═════ Supplied data

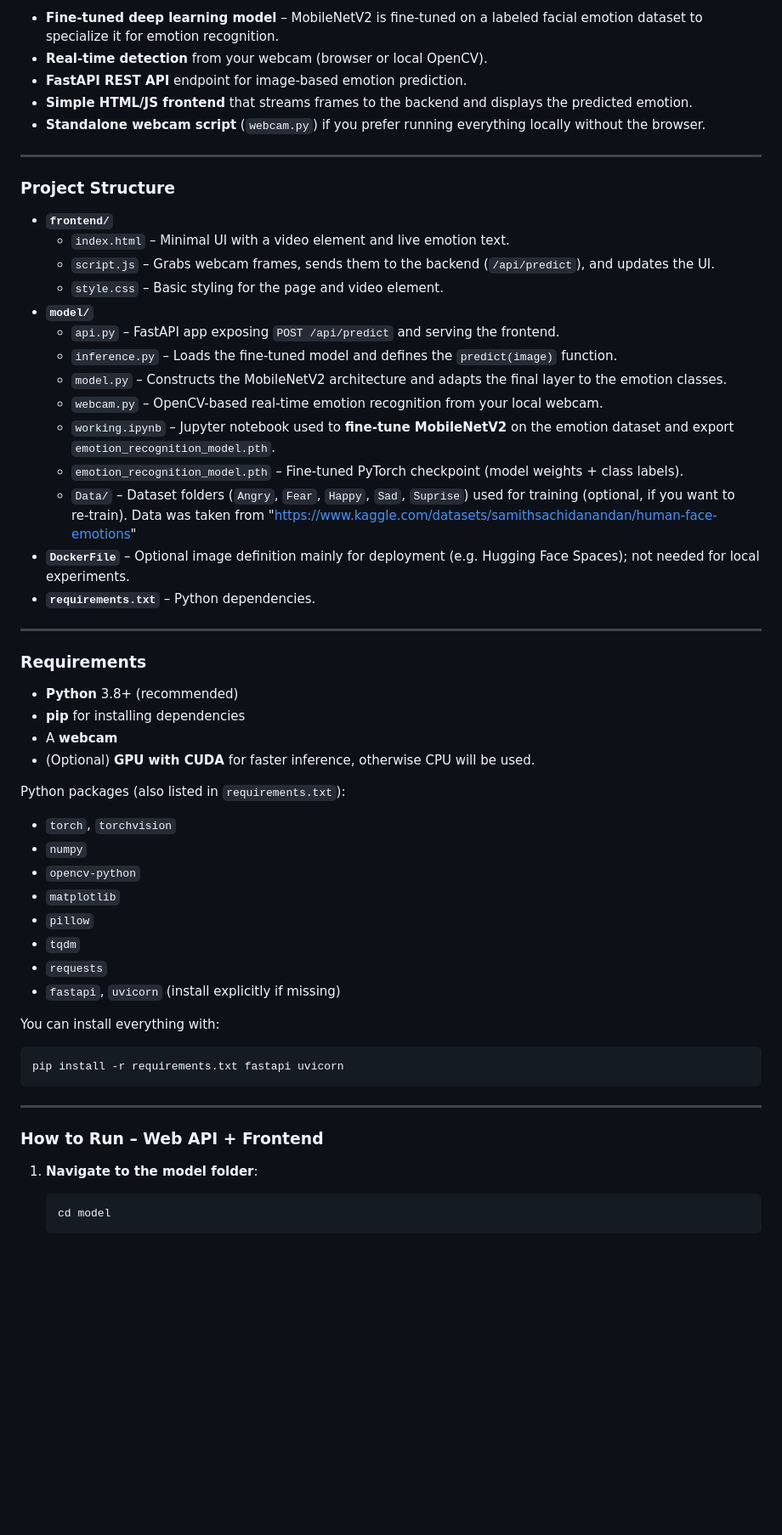
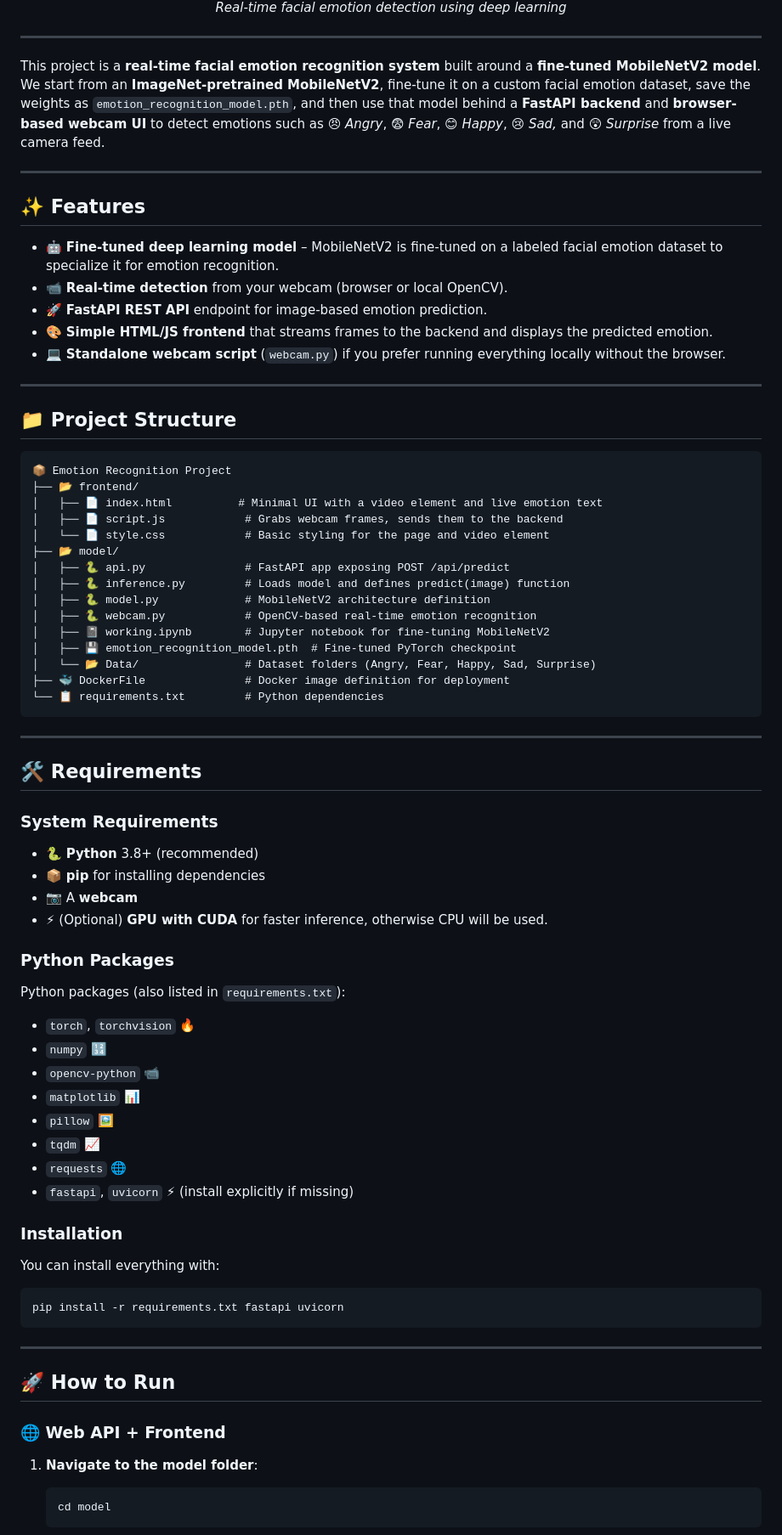
Before and after one commit to digambars-git-hub/Emotion-Detection, a Markdown page: README.md, the part around the change printed below. Shown: that part at 85% size. Drawn GitHub-style; blank space fills up the shorter version.

````diff
--- a/README.md
+++ b/README.md
@@ -7,48 +10,67 @@ We start from an **ImageNet‑pretrained MobileNetV2**, fine‑tune it on a cust
 
-- **Fine‑tuned deep learning model** – MobileNetV2 is fine‑tuned on a labeled facial emotion dataset to specialize it for emotion recognition.
-- **Real‑time detection** from your webcam (browser or local OpenCV).
-- **FastAPI REST API** endpoint for image-based emotion prediction.
-- **Simple HTML/JS frontend** that streams frames to the backend and displays the predicted emotion.
-- **Standalone webcam script** (`webcam.py`) if you prefer running everything locally without the browser.
+  *Real-time facial emotion detection using deep learning*
+</div>
 
 ---
 
-### Project Structure
-
-- **`frontend/`**
-  - `index.html` – Minimal UI with a video element and live emotion text.
-  - `script.js` – Grabs webcam frames, sends them to the backend (`/api/predict`), and updates the UI.
-  - `style.css` – Basic styling for the page and video element.
-- **`model/`**
-  - `api.py` – FastAPI app exposing `POST /api/predict` and serving the frontend.
-  - `inference.py` – Loads the fine‑tuned model and defines the `predict(image)` function.
-  - `model.py` – Constructs the MobileNetV2 architecture and adapts the final layer to the emotion classes.
-  - `webcam.py` – OpenCV-based real‑time emotion recognition from your local webcam.
-  - `working.ipynb` – Jupyter notebook used to **fine‑tune MobileNetV2** on the emotion dataset and export `emotion_recognition_model.pth`.
-  - `emotion_recognition_model.pth` – Fine‑tuned PyTorch checkpoint (model weights + class labels).
-  - `Data/` – Dataset folders (`Angry`, `Fear`, `Happy`, `Sad`, `Suprise`) used for training (optional, if you want to re‑train). Data was taken from "https://www.kaggle.com/datasets/samithsachidanandan/human-face-emotions"
-- **`DockerFile`** – Optional image definition mainly for deployment (e.g. Hugging Face Spaces); not needed for local experiments.
-- **`requirements.txt`** – Python dependencies.
+This project is a **real‑time facial emotion recognition system** built around a **fine‑tuned MobileNetV2 model**.
+We start from an **ImageNet‑pretrained MobileNetV2**, fine‑tune it on a custom facial emotion dataset, save the weights as `emotion_recognition_model.pth`, and then use that model behind a **FastAPI backend** and **browser-based webcam UI** to detect emotions such as 😠 *Angry*, 😨 *Fear*, 😊 *Happy*, 😢 *Sad,* and 😲 *Surprise* from a live camera feed.
 
 ---
 
-### Requirements
+## ✨ Features
 
-- **Python** 3.8+ (recommended)
-- **pip** for installing dependencies
-- A **webcam**
-- (Optional) **GPU with CUDA** for faster inference, otherwise CPU will be used.
+- 🤖 **Fine‑tuned deep learning model** – MobileNetV2 is fine‑tuned on a labeled facial emotion dataset to specialize it for emotion recognition.
+- 📹 **Real‑time detection** from your webcam (browser or local OpenCV).
+- 🚀 **FastAPI REST API** endpoint for image-based emotion prediction.
+- 🎨 **Simple HTML/JS frontend** that streams frames to the backend and displays the predicted emotion.
+- 💻 **Standalone webcam script** (`webcam.py`) if you prefer running everything locally without the browser.
 
+---
+
+## 📁 Project Structure
+
+```
+📦 Emotion Recognition Project
+├── 📂 frontend/
+│   ├── 📄 index.html          # Minimal UI with a video element and live emotion text
+│   ├── 📄 script.js            # Grabs webcam frames, sends them to the backend
+│   └── 📄 style.css            # Basic styling for the page and video element
+├── 📂 model/
+│   ├── 🐍 api.py               # FastAPI app exposing POST /api/predict
+│   ├── 🐍 inference.py         # Loads model and defines predict(image) function
+│   ├── 🐍 model.py             # MobileNetV2 architecture definition
+│   ├── 🐍 webcam.py            # OpenCV-based real‑time emotion recognition
+│   ├── 📓 working.ipynb        # Jupyter notebook for fine‑tuning MobileNetV2
+│   ├── 💾 emotion_recognition_model.pth  # Fine‑tuned PyTorch checkpoint
+│   └── 📂 Data/                # Dataset folders (Angry, Fear, Happy, Sad, Surprise)
+├── 🐳 DockerFile               # Docker image definition for deployment
+└── 📋 requirements.txt         # Python dependencies
+```
+
+---
+
+## 🛠️ Requirements
+
+### System Requirements
+- 🐍 **Python** 3.8+ (recommended)
+- 📦 **pip** for installing dependencies
+- 📷 A **webcam**
+- ⚡ (Optional) **GPU with CUDA** for faster inference, otherwise CPU will be used.
+
+### Python Packages
 Python packages (also listed in `requirements.txt`):
 
-- `torch`, `torchvision`
-- `numpy`
-- `opencv-python`
-- `matplotlib`
-- `pillow`
-- `tqdm`
-- `requests`
-- `fastapi`, `uvicorn` (install explicitly if missing)
+- `torch`, `torchvision` 🔥
+- `numpy` 🔢
+- `opencv-python` 📹
+- `matplotlib` 📊
+- `pillow` 🖼️
+- `tqdm` 📈
+- `requests` 🌐
+- `fastapi`, `uvicorn` ⚡ (install explicitly if missing)
+
+### Installation
 
 You can install everything with:
 
@@ -58,7 +80,9 @@ pip install -r requirements.txt fastapi uvicorn
 
 ---
 
-### How to Run – Web API + Frontend
+## 🚀 How to Run
+
+### 🌐 Web API + Frontend
 
 1. **Navigate to the model folder**:
 
````
Also changed, not shown: other parts of README.md (+50 -26 lines).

══════════

▶ _The problem_
From the material above, report how many lines contain the word "Angry", giving only the number.

▶ _Task response_
3